Written by Soumali Ganguly
It’s been 12 years since I left Mumbai and have called Vancouver, Canada my new home. I came here by myself so finding a community has taken time, patience, and perseverance.
People have been migrating for centuries now – some for adventure, some for access to education, a specific lifestyle, or better prospects for themselves and their families. Others have been immigrating in dire situations – to seek the basic needs of safety and acceptance.
I am fortunate to be in the former bracket: I left home for a sense of adventure, and to seek better education and career prospects. Needless to say, like most immigrants leaving the comfort of home and moving to a new country has been simultaneously challenging and gratifying. There is the excitement of assimilating to a new culture, but also the struggle of navigating cultural differences. There is an uphill battle of facing loneliness, but learning to become independent and confronting everyday hardships while getting more resolute.
Immigrating and My Identity Crisis
Everyone’s lived experiences are different, but as one works to navigate this dichotomy, one often grapples with the issue of an identity crisis. If you have lived away from home for over a decade like me, you start remolding and reshaping your identity. Only after moving away from home did I understand and appreciate how much of my self-identity derived from my cultural and social roots. It is important for me to hold onto those roots, as well as hold onto the belief systems that I grew up with. Having embarked on this journey to make Canada my new home, it was imperative for me to imbibe elements of North American culture and make meaningful connections with the people around me. Over the years, I have learned that it is crucial to find the right balance while embracing the two cultures. Now, what the right balance is can only be determined by you individually.
With that, here are some of my personal suggestions and tips that might help you find that balance:
Finding Your Community
I grew up in the vibrant city of Mumbai in India. Growing up, I was surrounded by a lush community of friends, family, and neighbors. Like India, many countries and cultures are built around large, close-knit families and communal gatherings. And moving out certainly leaves these community-shaped holes in our lives.
One perhaps feels it the most during special occasions and festivities. That familiar pang of loneliness and heartache settles in as you see pictures and posts of friends and family celebrating those cherished festivals, rituals, and food, while you go about your daily grind in the new country. Often not realizing that the occasion or holiday has crept up on us.
Fortunately for an immigrant-friendly country like Canada, it has been relatively easy to find smaller pockets of that community here, which has allowed me to keep in touch with my roots and keep those traditions alive. With platforms such as Facebook, Meetup, Reddit, etc., it is fairly easy to discover these communities nowadays with a few quick searches.

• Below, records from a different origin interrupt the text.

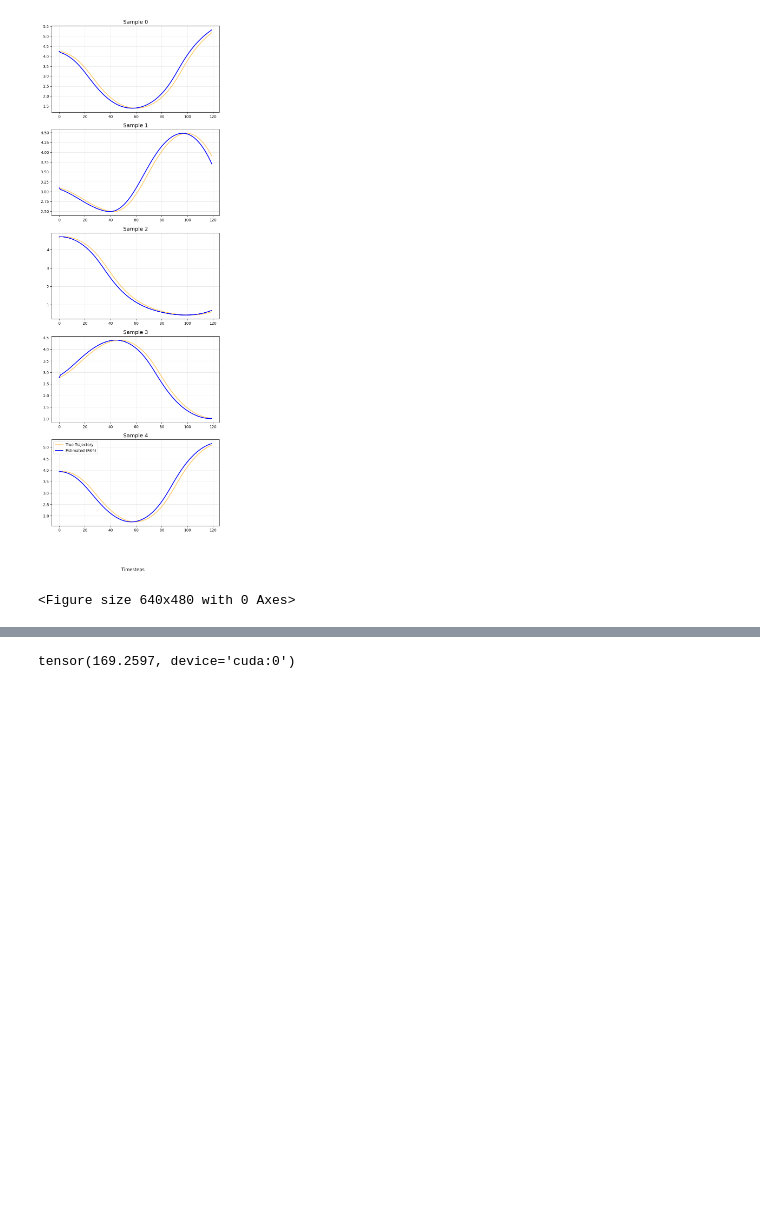
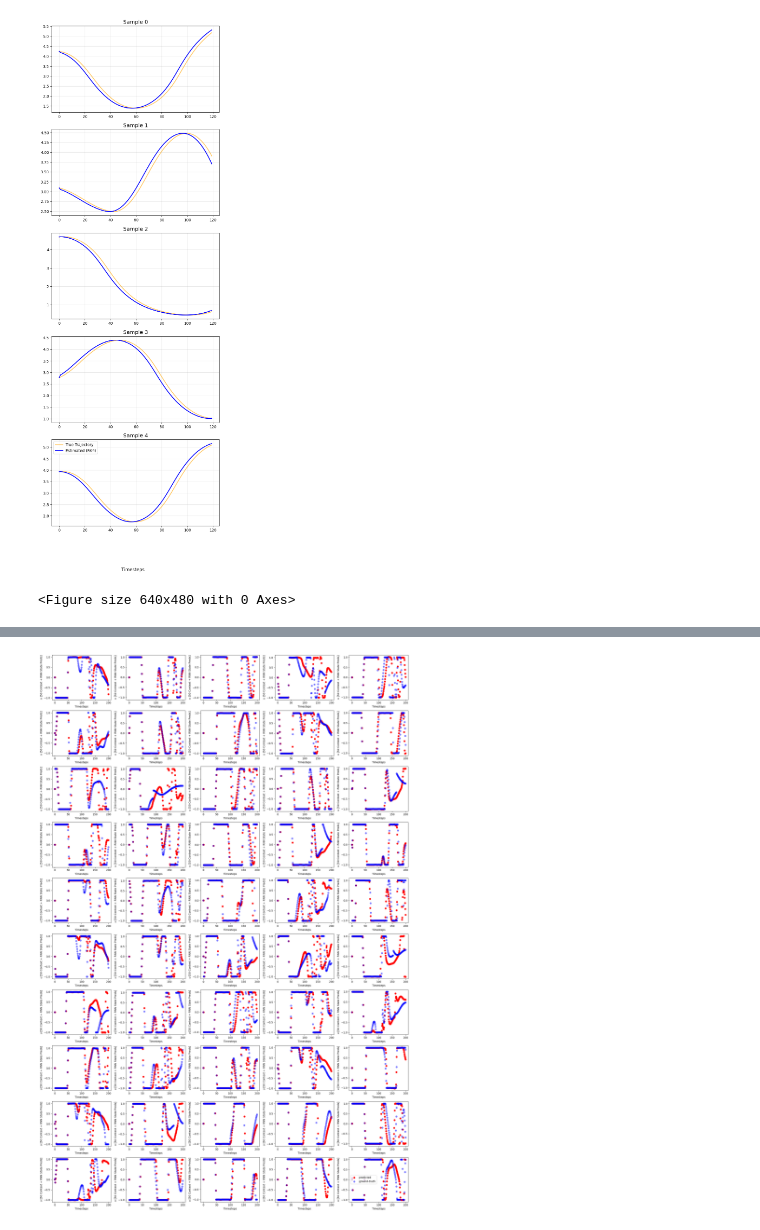
Before and after one commit to ebonyelsmith/transformer_control, a Jupyter notebook: test_rnn_baseline.ipynb, the cells around one changed output, grey strips where cells are left out. Drawn from its saved outputs; the diff is of its cells as text; code cells hidden in the pictures; blank space fills up the shorter version.

Commit message:
feat: test/eval notebook, new training objective

```diff
--- a/test_rnn_baseline.ipynb
+++ b/test_rnn_baseline.ipynb
@@ -367,20 +398,32 @@ for context_length in [1, 5, 10, 25, 50]:
 # %%
-def control_mse(a_true, a_pred):
-    return torch.mean((a_pred - a_true) ** 2)
-
-xs_test, ys_test, cartmasses_test, polemasses_test, polelengths_test = sample(indist=True, n=1000)[0]
-xs_test = xs_test[:, :120, :]
-ys_test = ys_test[:, :120, :]
+context_length = 50
+rollout_length = 200
+xs_test, ys_test, cartmasses_test, polemasses_test, polelengths_test = sample(indist=True, n=50)[0]
+xs_test = xs_test[:, :rollout_length, :]
+ys_test = ys_test[:, :rollout_length, :]
 
 xs_sc_test, ys_sc_test = process_data(xs_test, ys_test)
 
-a_true = ys_test[:, :, 0].unsqueeze(-1)  # [10, 120]
-
-traj = torch.cat((xs_sc_test, ys_sc_test), dim=-1)
+ys_sc_test = torch.cat((torch.zeros((ys_sc_test.shape[0], 1, 2), device=ys_sc_test.device), ys_sc_test), dim=1)
+# ICL
+s_pred, m_pred, a_pred = xs_sc_test[:, :context_length, :], ys_sc_test[:, :context_length, 1].unsqueeze(-1), ys_sc_test[:, :context_length, 0].unsqueeze(-1)
 with torch.no_grad():
     model.eval()
-    s_pred, m_logits, a_pred = model(traj[:, :, :5], traj[:, :, 6].unsqueeze(-1), traj[:, :, 5].unsqueeze(-1))
+    for i in range(rollout_length - context_length):
+        # print(f"Timestep {i + context_length}: {a_pred[1, -5:, :].flatten()}")
+        s_next_pred, m_logits_next, a_pred_next = model(s_pred, m_pred, a_pred, inf=True)
 
-control_mse(a_true, a_pred)
+        m_pred_next = torch.argmax(m_logits_next, dim=-1).unsqueeze(-1)
+        s_pred, a_pred, m_pred = torch.cat((s_pred, s_next_pred), dim=1), torch.cat((a_pred, a_pred_next), dim=1), torch.cat((m_pred, m_pred_next), dim=1)
-# %% [output]
-tensor(169.2597, device='cuda:0')
+# %%
+fig, axes = plt.subplots(10, 5, figsize=(20, 30))
+for i, ax in enumerate(axes.flatten()):
+    ax.scatter(np.arange(rollout_length), a_pred[i, :].detach().cpu(), color='red', label='predicted')
+    ax.scatter(np.arange(rollout_length), ys_sc_test[i, 1:, 0].cpu(), color='blue', label='ground-truth', alpha=0.5)
+    ax.set_ylabel(rf'$u$ [{context_length} Context + RNN State Preds]')
+    ax.set_xlabel('Timesteps')
+plt.legend()
+plt.tight_layout()
+plt.show()
+# %% [output]
+[figure, added]
```
Also changed, not shown: parts of 9 cells of this notebook, 11 other files.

A great way to overcome this is to share your culture with the people around you – your colleagues and friends who may not be a part of your core community – and to introduce them to it. You would be surprised at how receptive most people around you are!

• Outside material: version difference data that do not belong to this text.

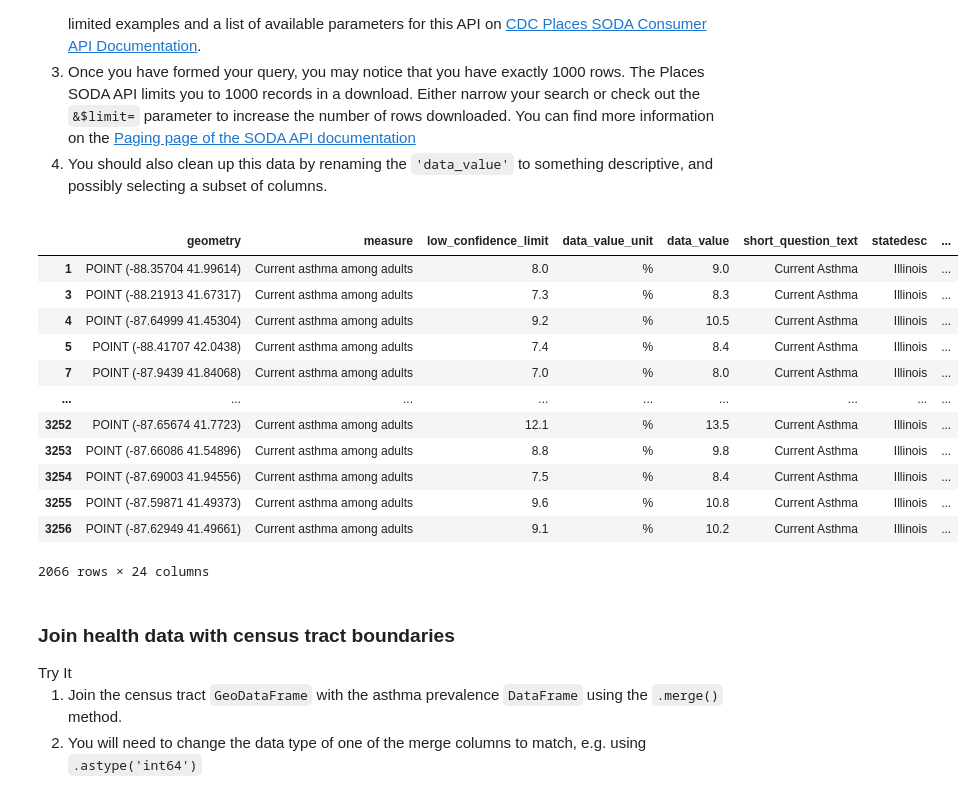
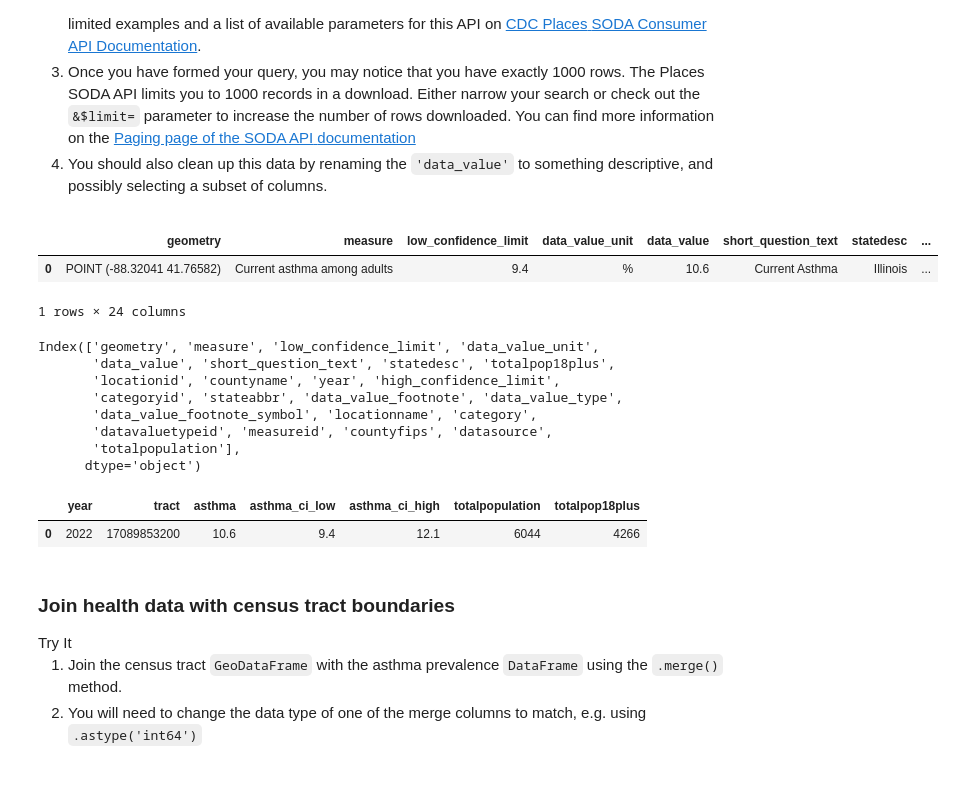
Before and after one commit to earthlab-education/big-data-lauren-alexandra, a Jupyter notebook: big-data.ipynb, the cells around one changed output. Cells and saved outputs as stored; diff of their text form; code cells hidden in the pictures.

Commit message:
shape county asthma data

```diff
--- a/big-data.ipynb
+++ b/big-data.ipynb
@@ -318,46 +237,70 @@ documentation</a></li>
 selecting a subset of columns.</li>
 </ol></div></div>
 # %%
+# Chicago counties (Chicago Metropolitan Agency for Planning)
+CHICAGO_COUNTIES = [
+    "Cook", "DuPage", "Kane", "Kendall", "Lake", "McHenry", "Will"
+]
+
 # Set up a path for the asthma data
 asthma_data_pattern = os.path.join(asthma_dir, '*')
 
 # Download asthma data (only once)
 if not glob(asthma_data_pattern):
 
     il_asthma_req = requests.get(
-        "https://chronicdata.cdc.gov/resource/cwsq-ngmh.geojson?$limit=500000&"
-        "measure=Current asthma among adults&statedesc=Illinois"
+        "https://chronicdata.cdc.gov/resource/cwsq-ngmh.geojson"
+        "?$limit=500000"
+        "&measure=Current asthma among adults"
+        "&statedesc=Illinois"
+        "&year=2022"
     )
 
 # Load in asthma data
 
 # GeoJSON dictionary
 illinois_asthma_geodict = il_asthma_req.json()
 
 il_asthma_gdf = gpd.GeoDataFrame.from_features(
                     illinois_asthma_geodict["features"]
                 )
 
 chi_asthma_gdf = il_asthma_gdf[
                     il_asthma_gdf['countyname'].isin(CHICAGO_COUNTIES)
                 ]
 
 # Preview asthma data
-chi_asthma_gdf
+chi_asthma_gdf.head(1)
 # %% [output]
 |  | geometry | measure | low_confidence_limit | data_value_unit | data_value | short_question_text | statedesc | ... |
-| 1 | POINT (-88.35704 41.99614) | Current asthma among adults | 8.0 | % | 9.0 | Current Asthma | Illinois | ... |
-| 3 | POINT (-88.21913 41.67317) | Current asthma among adults | 7.3 | % | 8.3 | Current Asthma | Illinois | ... |
-| 4 | POINT (-87.64999 41.45304) | Current asthma among adults | 9.2 | % | 10.5 | Current Asthma | Illinois | ... |
-| 5 | POINT (-88.41707 42.0438) | Current asthma among adults | 7.4 | % | 8.4 | Current Asthma | Illinois | ... |
-| 7 | POINT (-87.9439 41.84068) | Current asthma among adults | 7.0 | % | 8.0 | Current Asthma | Illinois | ... |
-| ... | ... | ... | ... | ... | ... | ... | ... | ... |
-| 3252 | POINT (-87.65674 41.7723) | Current asthma among adults | 12.1 | % | 13.5 | Current Asthma | Illinois | ... |
-| 3253 | POINT (-87.66086 41.54896) | Current asthma among adults | 8.8 | % | 9.8 | Current Asthma | Illinois | ... |
-| 3254 | POINT (-87.69003 41.94556) | Current asthma among adults | 7.5 | % | 8.4 | Current Asthma | Illinois | ... |
-| 3255 | POINT (-87.59871 41.49373) | Current asthma among adults | 9.6 | % | 10.8 | Current Asthma | Illinois | ... |
-| 3256 | POINT (-87.62949 41.49661) | Current asthma among adults | 9.1 | % | 10.2 | Current Asthma | Illinois | ... |
+| 0 | POINT (-88.32041 41.76582) | Current asthma among adults | 9.4 | % | 10.6 | Current Asthma | Illinois | ... |
-2066 rows × 24 columns
+1 rows × 24 columns
+# %%
+chi_asthma_gdf.columns
+# %% [output]
+Index(['geometry', 'measure', 'low_confidence_limit', 'data_value_unit',
+       'data_value', 'short_question_text', 'statedesc', 'totalpop18plus',
+       'locationid', 'countyname', 'year', 'high_confidence_limit',
+       'categoryid', 'stateabbr', 'data_value_footnote', 'data_value_type',
+       'data_value_footnote_symbol', 'locationname', 'category',
+       'datavaluetypeid', 'measureid', 'countyfips', 'datasource',
+       'totalpopulation'],
+      dtype='object')
+# %%
+cdc_df = chi_asthma_gdf.rename(columns={
+    'data_value': 'asthma',
+    'low_confidence_limit': 'asthma_ci_low',
+    'high_confidence_limit': 'asthma_ci_high',
+    'locationname': 'tract'
+})[[
+    'year', 'tract', 'asthma', 'asthma_ci_low',
+    'asthma_ci_high', 'totalpopulation', 'totalpop18plus'
+]]
+
+cdc_df.head(1)
+# %% [output]
+|  | year | tract | asthma | asthma_ci_low | asthma_ci_high | totalpopulation | totalpop18plus |
+| 0 | 2022 | 17089853200 | 10.6 | 9.4 | 12.1 | 6044 | 4266 |
 # %% [markdown]
 ### Join health data with census tract boundaries
 
```
Also changed, not shown: parts of 4 cells of this notebook.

Staying in Touch with Family & Surrounding Yourself with Things that Give You Joy
COVID-19 has introduced more of the world to the benefits of Zoom, but for many immigrants weekly video calls have been a part of our lives for years. Maintaining these connections helps us hold on to our past and sense of belonging. I also find a lot of solace in surrounding myself at home with pictures of family and other traditional nick-knacks, decorations, recipes, artwork, food, etc.
Speaking Your Native Language
When coming to a new country, you often feel the pressure of speaking in the local language and wiping away all accent traces that tie us back to your native land. However, so much of who you are lies in how you express yourself. Keep your native language alive by speaking and writing it with your newfound community, with friends and family back home, or even by consuming media – movies, shows, music, and other spoken art forms of your culture.
Keeping Your Practices and Beliefs Alive
A change of address and location should not warrant a change in your core practices and beliefs. Whether it is how you dress, how and when you pray, your food choices, and choosing to attend or step out of an event based on that, you have the freedom and the right to decide for yourself. By standing for your beliefs, you aren’t rejecting the culture or refusing to ‘fit in’ and it isn’t something to feel guilty about. There are more ways than one to embrace the culture and society you’re living in without having to compromise on your cultural and personal identity.
As a Bengali-speaking Hindu girl from Mumbai living in Vancouver, I am today a part of several communities in my city. I am a part of the Lower Mainland Bengali Cultural Association, and an avid attendee of several Indian art and cultural organizations such as DiwaliFest Vancouver, the Indian Summer Festival, and the Monsoon Festival. I am also a part of several Mumbai and India-based Whatsapp and Meetup groups and for me, these as well as the above tips have helped me find a balance that has left me feeling happy, grounded, connected, and fulfilled!